__SOURCE MATERIAL__
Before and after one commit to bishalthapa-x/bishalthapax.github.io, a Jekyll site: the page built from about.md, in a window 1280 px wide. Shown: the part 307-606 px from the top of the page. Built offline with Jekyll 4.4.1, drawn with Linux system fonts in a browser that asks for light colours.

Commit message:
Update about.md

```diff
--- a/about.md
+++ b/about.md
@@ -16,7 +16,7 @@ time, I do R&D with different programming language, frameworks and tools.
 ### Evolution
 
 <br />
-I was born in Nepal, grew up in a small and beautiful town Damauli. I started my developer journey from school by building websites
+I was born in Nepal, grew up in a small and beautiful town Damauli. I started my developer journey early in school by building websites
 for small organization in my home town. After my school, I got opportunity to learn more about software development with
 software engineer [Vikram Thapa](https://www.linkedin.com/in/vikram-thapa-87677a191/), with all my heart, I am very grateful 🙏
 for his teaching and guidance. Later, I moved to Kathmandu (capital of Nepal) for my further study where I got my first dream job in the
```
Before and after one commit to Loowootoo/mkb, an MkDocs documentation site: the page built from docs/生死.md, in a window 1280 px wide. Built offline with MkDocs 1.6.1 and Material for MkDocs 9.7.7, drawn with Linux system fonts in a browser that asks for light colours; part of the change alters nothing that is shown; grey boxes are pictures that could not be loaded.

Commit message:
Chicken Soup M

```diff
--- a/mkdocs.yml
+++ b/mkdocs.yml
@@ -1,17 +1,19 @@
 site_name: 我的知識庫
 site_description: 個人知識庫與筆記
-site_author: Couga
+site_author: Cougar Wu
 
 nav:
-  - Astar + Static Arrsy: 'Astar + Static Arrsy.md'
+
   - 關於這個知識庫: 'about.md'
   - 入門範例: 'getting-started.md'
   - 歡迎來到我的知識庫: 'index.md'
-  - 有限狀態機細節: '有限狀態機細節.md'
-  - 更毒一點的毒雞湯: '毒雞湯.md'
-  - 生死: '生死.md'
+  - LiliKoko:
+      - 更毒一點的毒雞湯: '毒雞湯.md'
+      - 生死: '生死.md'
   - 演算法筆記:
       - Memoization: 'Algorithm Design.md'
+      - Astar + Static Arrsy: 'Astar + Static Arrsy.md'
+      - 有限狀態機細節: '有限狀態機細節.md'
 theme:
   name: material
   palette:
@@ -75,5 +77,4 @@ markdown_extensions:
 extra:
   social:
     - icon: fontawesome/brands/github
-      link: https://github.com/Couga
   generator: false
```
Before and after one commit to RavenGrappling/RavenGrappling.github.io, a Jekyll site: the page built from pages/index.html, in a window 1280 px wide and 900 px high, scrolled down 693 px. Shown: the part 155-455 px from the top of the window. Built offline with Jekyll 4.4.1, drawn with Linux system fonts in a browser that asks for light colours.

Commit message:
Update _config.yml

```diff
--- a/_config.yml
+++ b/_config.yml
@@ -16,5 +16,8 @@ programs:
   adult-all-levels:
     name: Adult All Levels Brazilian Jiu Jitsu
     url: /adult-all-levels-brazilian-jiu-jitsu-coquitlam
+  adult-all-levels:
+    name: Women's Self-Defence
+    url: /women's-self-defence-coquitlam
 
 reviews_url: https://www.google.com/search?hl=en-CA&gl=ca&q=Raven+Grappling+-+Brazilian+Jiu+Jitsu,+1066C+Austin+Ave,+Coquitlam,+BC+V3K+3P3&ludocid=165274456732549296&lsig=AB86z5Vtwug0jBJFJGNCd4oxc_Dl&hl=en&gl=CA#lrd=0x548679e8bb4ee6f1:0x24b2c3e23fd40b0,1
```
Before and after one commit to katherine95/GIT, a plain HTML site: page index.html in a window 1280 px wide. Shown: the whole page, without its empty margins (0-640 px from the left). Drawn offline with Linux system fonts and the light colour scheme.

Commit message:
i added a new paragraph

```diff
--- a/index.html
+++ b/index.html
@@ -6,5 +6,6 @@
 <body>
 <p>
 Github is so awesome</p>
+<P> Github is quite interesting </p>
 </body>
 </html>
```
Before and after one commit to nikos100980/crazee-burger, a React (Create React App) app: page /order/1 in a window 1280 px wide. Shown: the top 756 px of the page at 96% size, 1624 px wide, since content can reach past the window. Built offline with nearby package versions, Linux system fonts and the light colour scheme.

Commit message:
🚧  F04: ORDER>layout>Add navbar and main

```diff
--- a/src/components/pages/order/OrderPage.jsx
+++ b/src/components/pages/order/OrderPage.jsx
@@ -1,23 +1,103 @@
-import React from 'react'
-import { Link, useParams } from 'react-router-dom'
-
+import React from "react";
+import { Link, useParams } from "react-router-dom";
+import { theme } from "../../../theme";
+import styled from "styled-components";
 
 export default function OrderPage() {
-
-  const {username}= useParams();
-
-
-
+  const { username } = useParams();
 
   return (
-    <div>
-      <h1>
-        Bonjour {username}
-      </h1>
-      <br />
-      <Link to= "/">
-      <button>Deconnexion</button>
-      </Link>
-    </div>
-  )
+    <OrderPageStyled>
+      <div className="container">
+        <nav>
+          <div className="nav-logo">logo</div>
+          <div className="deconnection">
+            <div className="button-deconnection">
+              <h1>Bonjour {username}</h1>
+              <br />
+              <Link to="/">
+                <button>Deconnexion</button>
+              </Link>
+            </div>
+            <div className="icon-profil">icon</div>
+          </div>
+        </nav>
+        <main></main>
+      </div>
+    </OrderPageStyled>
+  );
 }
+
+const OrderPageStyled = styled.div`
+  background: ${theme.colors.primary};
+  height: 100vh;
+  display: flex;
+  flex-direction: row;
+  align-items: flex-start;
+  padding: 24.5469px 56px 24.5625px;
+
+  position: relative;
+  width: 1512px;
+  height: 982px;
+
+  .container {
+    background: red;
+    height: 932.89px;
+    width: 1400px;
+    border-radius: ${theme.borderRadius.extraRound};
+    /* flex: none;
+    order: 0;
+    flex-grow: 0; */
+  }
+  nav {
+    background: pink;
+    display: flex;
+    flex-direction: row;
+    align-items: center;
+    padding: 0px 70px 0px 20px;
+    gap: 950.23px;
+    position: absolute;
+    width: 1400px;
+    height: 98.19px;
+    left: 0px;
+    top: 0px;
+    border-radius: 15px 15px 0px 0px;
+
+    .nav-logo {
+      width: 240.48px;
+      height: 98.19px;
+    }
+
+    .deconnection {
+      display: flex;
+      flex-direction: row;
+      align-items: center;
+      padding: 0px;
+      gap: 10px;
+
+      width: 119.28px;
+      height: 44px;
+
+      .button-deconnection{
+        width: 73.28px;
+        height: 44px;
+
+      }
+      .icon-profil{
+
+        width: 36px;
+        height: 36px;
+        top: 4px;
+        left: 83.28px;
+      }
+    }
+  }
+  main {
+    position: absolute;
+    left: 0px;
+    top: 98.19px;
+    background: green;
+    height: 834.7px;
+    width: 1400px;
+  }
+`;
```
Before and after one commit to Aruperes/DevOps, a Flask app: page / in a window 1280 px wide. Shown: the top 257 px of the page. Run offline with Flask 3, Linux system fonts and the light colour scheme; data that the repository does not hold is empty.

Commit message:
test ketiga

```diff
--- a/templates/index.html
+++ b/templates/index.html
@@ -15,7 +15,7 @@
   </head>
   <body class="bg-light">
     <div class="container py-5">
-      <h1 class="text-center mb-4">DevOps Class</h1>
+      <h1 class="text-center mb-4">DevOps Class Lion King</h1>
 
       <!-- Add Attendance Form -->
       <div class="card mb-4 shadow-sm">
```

__WORK INSTRUCTION__
Once more, give all the records exactly as they were written.

__YOUR RESPONSE__
Before and after one commit to bishalthapa-x/bishalthapax.github.io, a Jekyll site: the page built from about.md, in a window 1280 px wide. Shown: the part 307-606 px from the top of the page. Built offline with Jekyll 4.4.1, drawn with Linux system fonts in a browser that asks for light colours.

Commit message:
Update about.md

```diff
--- a/about.md
+++ b/about.md
@@ -16,7 +16,7 @@ time, I do R&D with different programming language, frameworks and tools.
 ### Evolution
 
 <br />
-I was born in Nepal, grew up in a small and beautiful town Damauli. I started my developer journey from school by building websites
+I was born in Nepal, grew up in a small and beautiful town Damauli. I started my developer journey early in school by building websites
 for small organization in my home town. After my school, I got opportunity to learn more about software development with
 software engineer [Vikram Thapa](https://www.linkedin.com/in/vikram-thapa-87677a191/), with all my heart, I am very grateful 🙏
 for his teaching and guidance. Later, I moved to Kathmandu (capital of Nepal) for my further study where I got my first dream job in the
```
Before and after one commit to Loowootoo/mkb, an MkDocs documentation site: the page built from docs/生死.md, in a window 1280 px wide. Built offline with MkDocs 1.6.1 and Material for MkDocs 9.7.7, drawn with Linux system fonts in a browser that asks for light colours; part of the change alters nothing that is shown; grey boxes are pictures that could not be loaded.

Commit message:
Chicken Soup M

```diff
--- a/mkdocs.yml
+++ b/mkdocs.yml
@@ -1,17 +1,19 @@
 site_name: 我的知識庫
 site_description: 個人知識庫與筆記
-site_author: Couga
+site_author: Cougar Wu
 
 nav:
-  - Astar + Static Arrsy: 'Astar + Static Arrsy.md'
+
   - 關於這個知識庫: 'about.md'
   - 入門範例: 'getting-started.md'
   - 歡迎來到我的知識庫: 'index.md'
-  - 有限狀態機細節: '有限狀態機細節.md'
-  - 更毒一點的毒雞湯: '毒雞湯.md'
-  - 生死: '生死.md'
+  - LiliKoko:
+      - 更毒一點的毒雞湯: '毒雞湯.md'
+      - 生死: '生死.md'
   - 演算法筆記:
       - Memoization: 'Algorithm Design.md'
+      - Astar + Static Arrsy: 'Astar + Static Arrsy.md'
+      - 有限狀態機細節: '有限狀態機細節.md'
 theme:
   name: material
   palette:
@@ -75,5 +77,4 @@ markdown_extensions:
 extra:
   social:
     - icon: fontawesome/brands/github
-      link: https://github.com/Couga
   generator: false
```
Before and after one commit to RavenGrappling/RavenGrappling.github.io, a Jekyll site: the page built from pages/index.html, in a window 1280 px wide and 900 px high, scrolled down 693 px. Shown: the part 155-455 px from the top of the window. Built offline with Jekyll 4.4.1, drawn with Linux system fonts in a browser that asks for light colours.

Commit message:
Update _config.yml

```diff
--- a/_config.yml
+++ b/_config.yml
@@ -16,5 +16,8 @@ programs:
   adult-all-levels:
     name: Adult All Levels Brazilian Jiu Jitsu
     url: /adult-all-levels-brazilian-jiu-jitsu-coquitlam
+  adult-all-levels:
+    name: Women's Self-Defence
+    url: /women's-self-defence-coquitlam
 
 reviews_url: https://www.google.com/search?hl=en-CA&gl=ca&q=Raven+Grappling+-+Brazilian+Jiu+Jitsu,+1066C+Austin+Ave,+Coquitlam,+BC+V3K+3P3&ludocid=165274456732549296&lsig=AB86z5Vtwug0jBJFJGNCd4oxc_Dl&hl=en&gl=CA#lrd=0x548679e8bb4ee6f1:0x24b2c3e23fd40b0,1
```
Before and after one commit to katherine95/GIT, a plain HTML site: page index.html in a window 1280 px wide. Shown: the whole page, without its empty margins (0-640 px from the left). Drawn offline with Linux system fonts and the light colour scheme.

Commit message:
i added a new paragraph

```diff
--- a/index.html
+++ b/index.html
@@ -6,5 +6,6 @@
 <body>
 <p>
 Github is so awesome</p>
+<P> Github is quite interesting </p>
 </body>
 </html>
```
Before and after one commit to nikos100980/crazee-burger, a React (Create React App) app: page /order/1 in a window 1280 px wide. Shown: the top 756 px of the page at 96% size, 1624 px wide, since content can reach past the window. Built offline with nearby package versions, Linux system fonts and the light colour scheme.

Commit message:
🚧  F04: ORDER>layout>Add navbar and main

```diff
--- a/src/components/pages/order/OrderPage.jsx
+++ b/src/components/pages/order/OrderPage.jsx
@@ -1,23 +1,103 @@
-import React from 'react'
-import { Link, useParams } from 'react-router-dom'
-
+import React from "react";
+import { Link, useParams } from "react-router-dom";
+import { theme } from "../../../theme";
+import styled from "styled-components";
 
 export default function OrderPage() {
-
-  const {username}= useParams();
-
-
-
+  const { username } = useParams();
 
   return (
-    <div>
-      <h1>
-        Bonjour {username}
-      </h1>
-      <br />
-      <Link to= "/">
-      <button>Deconnexion</button>
-      </Link>
-    </div>
-  )
+    <OrderPageStyled>
+      <div className="container">
+        <nav>
+          <div className="nav-logo">logo</div>
+          <div className="deconnection">
+            <div className="button-deconnection">
+              <h1>Bonjour {username}</h1>
+              <br />
+              <Link to="/">
+                <button>Deconnexion</button>
+              </Link>
+            </div>
+            <div className="icon-profil">icon</div>
+          </div>
+        </nav>
+        <main></main>
+      </div>
+    </OrderPageStyled>
+  );
 }
+
+const OrderPageStyled = styled.div`
+  background: ${theme.colors.primary};
+  height: 100vh;
+  display: flex;
+  flex-direction: row;
+  align-items: flex-start;
+  padding: 24.5469px 56px 24.5625px;
+
+  position: relative;
+  width: 1512px;
+  height: 982px;
+
+  .container {
+    background: red;
+    height: 932.89px;
+    width: 1400px;
+    border-radius: ${theme.borderRadius.extraRound};
+    /* flex: none;
+    order: 0;
+    flex-grow: 0; */
+  }
+  nav {
+    background: pink;
+    display: flex;
+    flex-direction: row;
+    align-items: center;
+    padding: 0px 70px 0px 20px;
+    gap: 950.23px;
+    position: absolute;
+    width: 1400px;
+    height: 98.19px;
+    left: 0px;
+    top: 0px;
+    border-radius: 15px 15px 0px 0px;
+
+    .nav-logo {
+      width: 240.48px;
+      height: 98.19px;
+    }
+
+    .deconnection {
+      display: flex;
+      flex-direction: row;
+      align-items: center;
+      padding: 0px;
+      gap: 10px;
+
+      width: 119.28px;
+      height: 44px;
+
+      .button-deconnection{
+        width: 73.28px;
+        height: 44px;
+
+      }
+      .icon-profil{
+
+        width: 36px;
+        height: 36px;
+        top: 4px;
+        left: 83.28px;
+      }
+    }
+  }
+  main {
+    position: absolute;
+    left: 0px;
+    top: 98.19px;
+    background: green;
+    height: 834.7px;
+    width: 1400px;
+  }
+`;
```
Before and after one commit to Aruperes/DevOps, a Flask app: page / in a window 1280 px wide. Shown: the top 257 px of the page. Run offline with Flask 3, Linux system fonts and the light colour scheme; data that the repository does not hold is empty.

Commit message:
test ketiga

```diff
--- a/templates/index.html
+++ b/templates/index.html
@@ -15,7 +15,7 @@
   </head>
   <body class="bg-light">
     <div class="container py-5">
-      <h1 class="text-center mb-4">DevOps Class</h1>
+      <h1 class="text-center mb-4">DevOps Class Lion King</h1>
 
       <!-- Add Attendance Form -->
       <div class="card mb-4 shadow-sm">
```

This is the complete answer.